Both are first person narratives of teenage girls with special gifts: Mila can read the emotional subtext of a situation; literally 'sniff' out deceit. Rosa is mute and considered a mystical demon with the power to take life within the community she lives. Both are only children and both books explore the relationship between father and daughter in love and betrayal. Both books require their heroines to unravel the lies of an adult world and the stakes are life and death. Both are concerned with friendship and how much of oneself to expose in its cause. 'Picture Me Gone' is firmly grounded in reality whereas 'Shine' is harder to categorise; a recognisable universe a jump or two away layered with a tropical ghost story with echoes of Jane Eyre...

(Ghost stories are so associated in my head with cold and bleak English landscapes and Victoriana that it's rather wonderful to be given a steamy, tropical, contemporary version: 'The Woman in White' will never seem the same again.)

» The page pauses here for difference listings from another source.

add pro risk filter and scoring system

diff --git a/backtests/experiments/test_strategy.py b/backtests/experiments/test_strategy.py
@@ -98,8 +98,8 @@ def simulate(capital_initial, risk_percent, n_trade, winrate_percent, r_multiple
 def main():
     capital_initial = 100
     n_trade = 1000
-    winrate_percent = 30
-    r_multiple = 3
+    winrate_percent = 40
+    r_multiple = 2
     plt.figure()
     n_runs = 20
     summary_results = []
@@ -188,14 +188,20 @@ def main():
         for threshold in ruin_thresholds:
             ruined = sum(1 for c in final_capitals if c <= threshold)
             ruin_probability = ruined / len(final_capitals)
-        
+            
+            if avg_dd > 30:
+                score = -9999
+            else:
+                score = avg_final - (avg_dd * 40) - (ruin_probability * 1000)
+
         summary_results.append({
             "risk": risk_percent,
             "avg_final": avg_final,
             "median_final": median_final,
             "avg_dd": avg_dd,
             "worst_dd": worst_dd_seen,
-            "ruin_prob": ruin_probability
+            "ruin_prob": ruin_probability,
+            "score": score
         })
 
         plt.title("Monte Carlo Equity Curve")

The main point of comparison though is that both books are wonderfully well written taut, compact prose. It was greedy of me to read both in one day (and may make the writers' despair, given the craft and time of their own that went into them!) but Oh it was lovely. And it was possible: Not that they're that short-but  hurray for telling stories with only what is necessary and beautiful included.

 I could not stop reading either book in fact and it's a long time since that's happened. Sorry kids- who got a lot of "mmm...lovely dear" through whatever they were telling me yesterday afternoon as I mentally absented myself.
I missed the recent 'Nosy Crow' conference on Children's Publishing alas, but I believe Lucy Mangan said in her speech that one of the reasons she reads children's books is because she 'doesn't have time to be bored'. The truth of her words was with me yesterday. I consumed my treats at speed, you may choose to savour but be assured; treats await you.

'Picture Me Gone' by Meg Rossof, pub.Penguin, isbn 978-0-141-34403-4
'Shine' by Candy Gourlay, pub. David Fickling Books, isbn 978-0-385-61920-2